October 18th, 2006
|jimbojones||06:21 pm - linguistic oddities|
When I speak to non-native English speakers, it makes me wonder what sort of little linguistic tics my own English-native-ness makes me inflict on other languages when I try to speak them. And how people ever get the brass balls to impersonate native speakers of another language, with how obvious the giveaways are on even extremely fluent speakers.
For instance, every Chinese and Indian ESL'er I know avoids the gender-neutral pronoun - it - like the fucking plague. "It" may wind up being "him" or "her" occasionally, but more frequently "it" becomes a never ending stream of "this one" or "that one."
But here's the weird thing - in Japanese, "this one" and "that one" are exactly what you say - "kore, sore, are"; "this one near me, that one near you, that one over there." And yet I have never heard a single Japanese ESL'er use that construction in English.
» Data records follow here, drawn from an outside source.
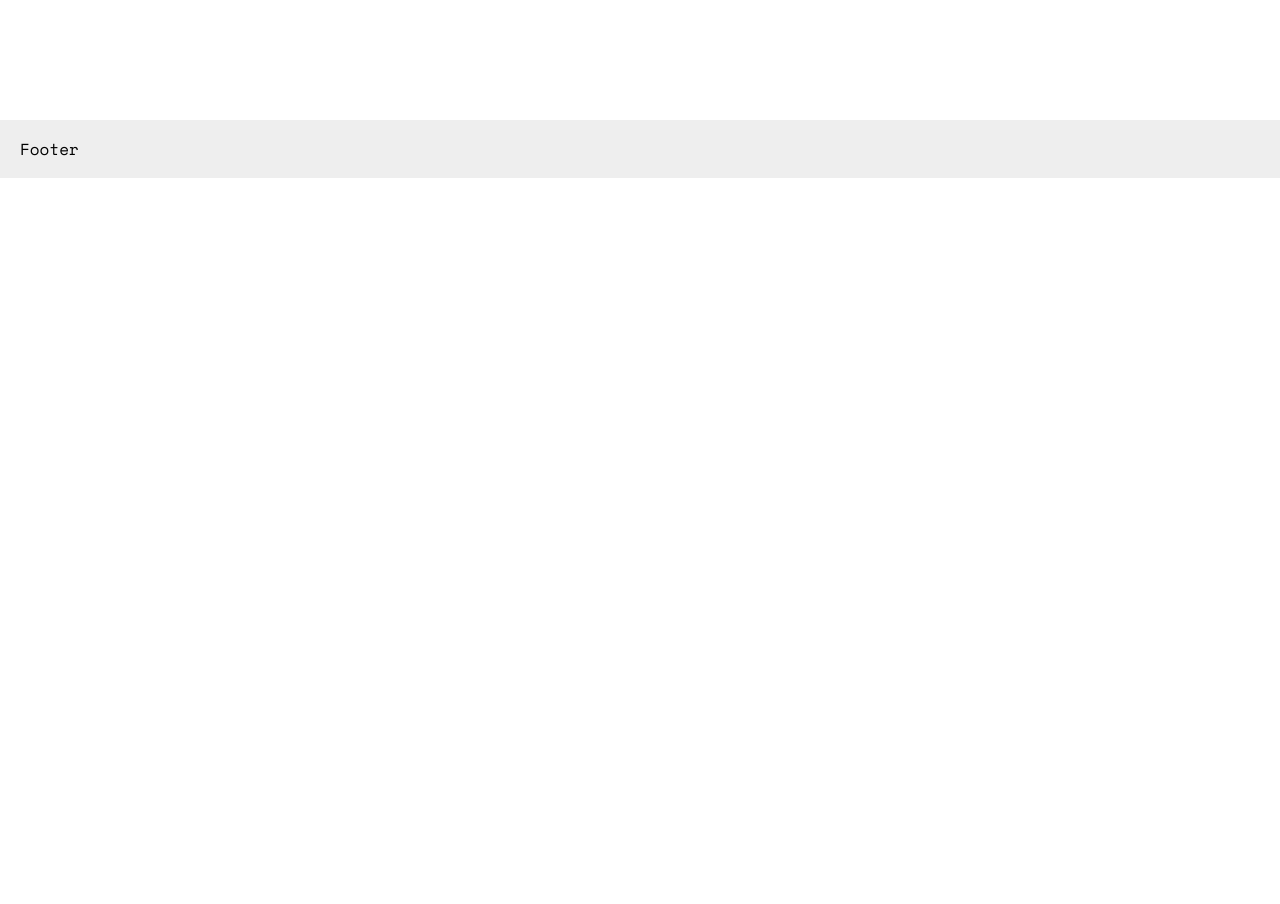
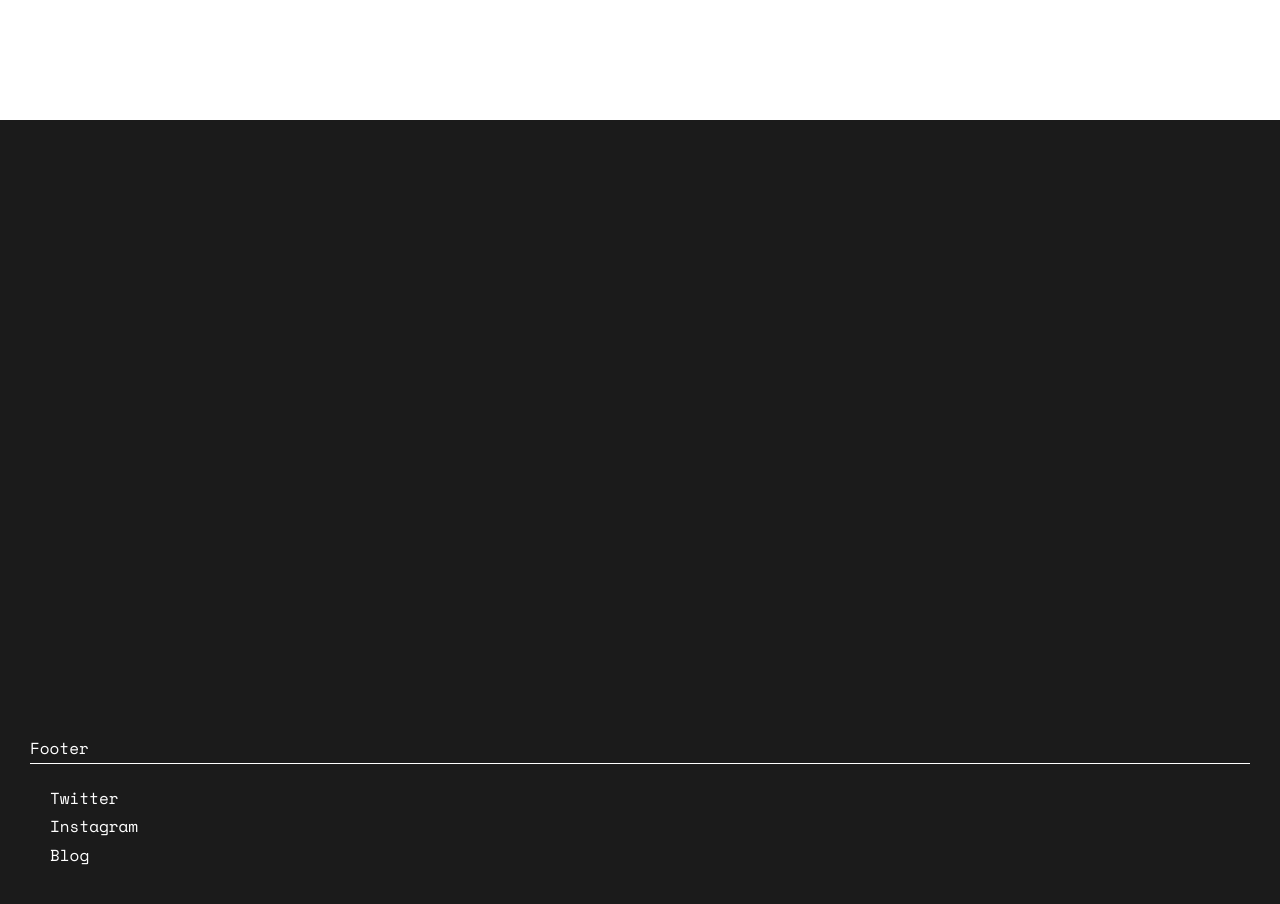
Before and after one commit to deguchi37458/next-app, a Next.js app: page /work in a window 1280 px wide. Shown: the part 680-1584 px from the top of the page. Before the commit the page ends 858 px from the top, so only its background shows below. Built offline with nearby package versions, Linux system fonts and the light colour scheme.

Commit message:
update Footer

```diff
--- a/components/Common/Footer/index.module.scss
+++ b/components/Common/Footer/index.module.scss
@@ -1,4 +1,30 @@
 .footer {
-  background-color: #eee;
+  display: flex;
+  flex-direction: column;
+  justify-content: flex-end;
+  height: 100vh;
+  color: #fff;
+  background-color: #1b1b1b;
+  padding: 30px;
+}
+
+.list {
   padding: 20px;
+  border-top: solid 1px #fff;
+  display: flex;
+  a {
+    position: relative;
+    &:hover {
+      &:before {
+        position: absolute;
+        left: -15px;
+        content: ">";
+      }
+      &:after {
+        content: "_";
+        position: absolute;
+        right: -15px;
+      }
+    }
+  }
 }
--- a/components/Common/Footer/index.tsx
+++ b/components/Common/Footer/index.tsx
@@ -4,6 +4,13 @@ export default function Footer() {
   return (
     <footer className={styles.footer}>
       Footer
+      <div className={styles.list}>
+        <ul>
+          <li><a href="">Twitter</a></li>
+          <li><a href="">Instagram</a></li>
+          <li><a href="">Blog</a></li>
+        </ul>
+      </div>
     </footer>
   )
 }
--- a/styles/base/_index.scss
+++ b/styles/base/_index.scss
@@ -1,4 +1,5 @@
 body {
+  line-height: 1.8;
   font-family: 'Space Mono','monospace','Noto Sans JP',sans-serif;
 }
 
```
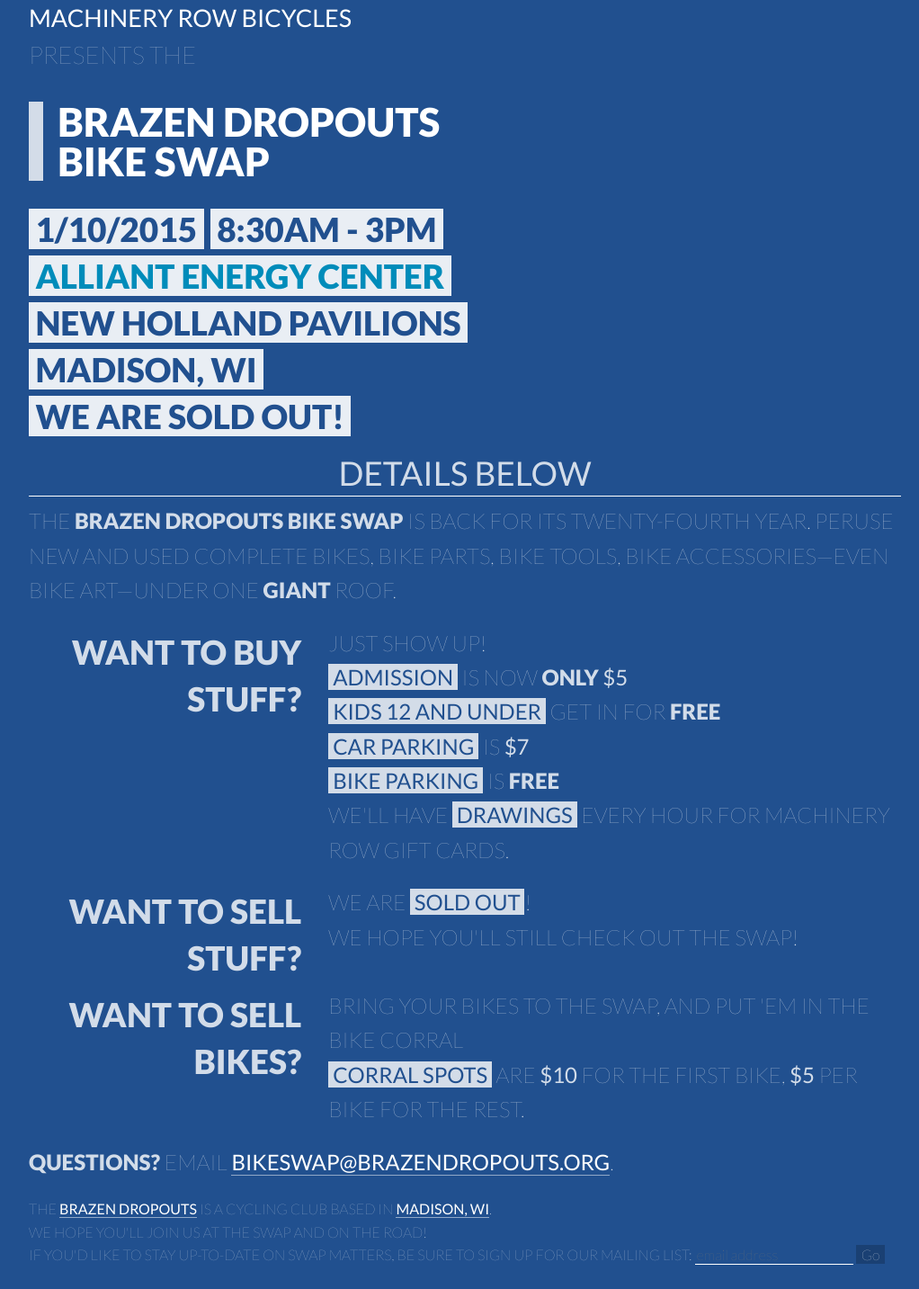
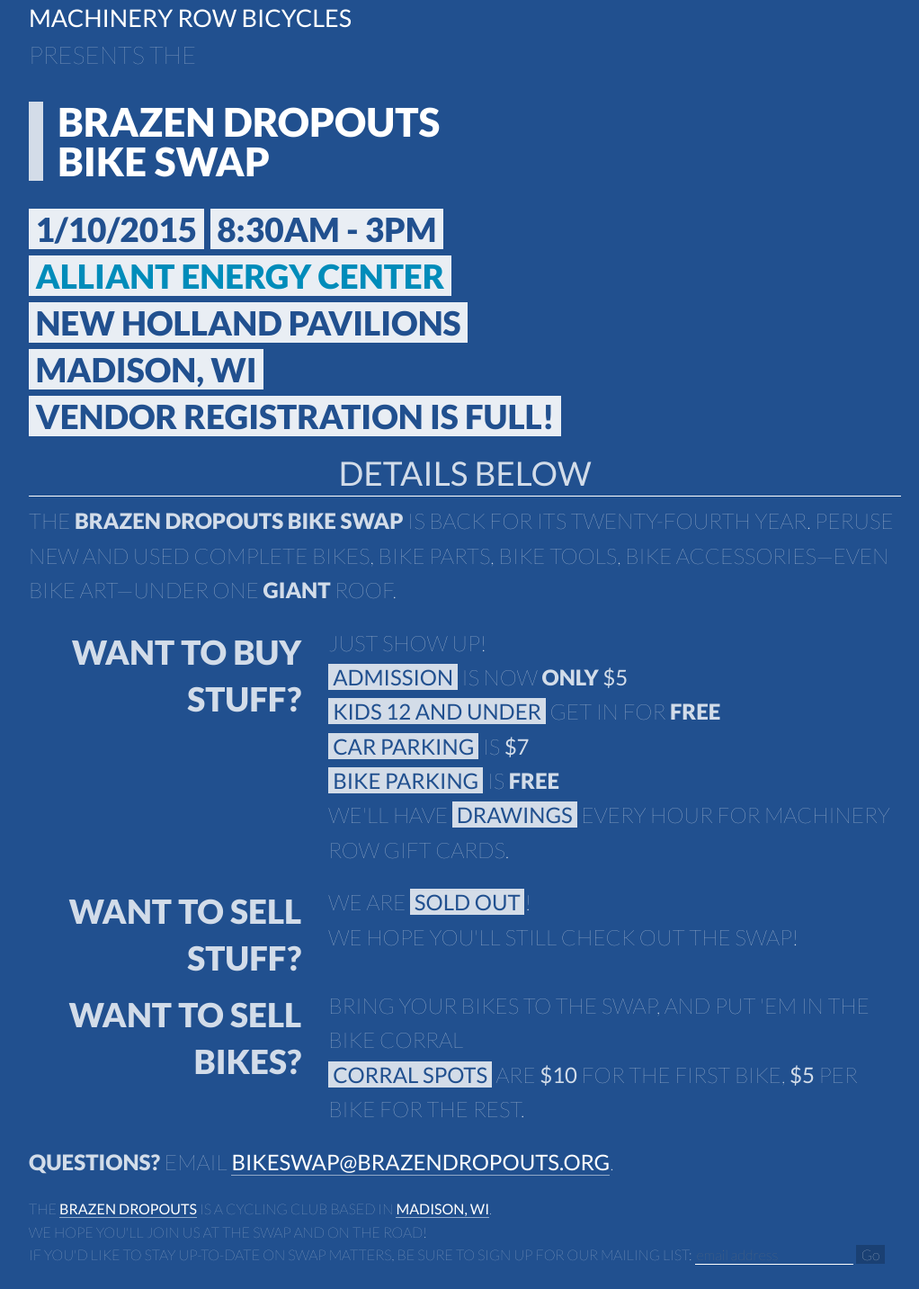
Before and after one commit to brazendropouts/bdbikeswap.com, a Jekyll site: the page built from index.html, in a window 1280 px wide. Shown: the whole page at 90% size, without its empty margins (123-1145 px from the left). Built offline with Jekyll 4.4.1, drawn with Linux system fonts in a browser that asks for light colours.

Commit message:
Change sold out wording

```diff
--- a/index.html
+++ b/index.html
@@ -46,7 +46,7 @@ layout: default
           <br>
           {% unless site.hibernation %}
             {% if site.sold_out %}
-              <span class="phrase">We are sold out!</span>
+              <span class="phrase">Vendor registration is full!</span>
             {% else %}
               <span class="phrase"><a href="http://register.bdbikeswap.com">Register on BikeReg!</a></span>
             {% endif %}
```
They all seem to do fine with pronouns, even though in Japanese you hardly ever use the equivalent of a pronoun at all (you don't say "how is your health?" in Japanese, for example, you literally say "good health?" and the listener is expected to infer that you are asking his or her health instead of declaring your own).
So why do Japanese people seem to get pronouns so easily, while Indian and Chinese folks remain uncomfortable with 'em?
Current Mood: curious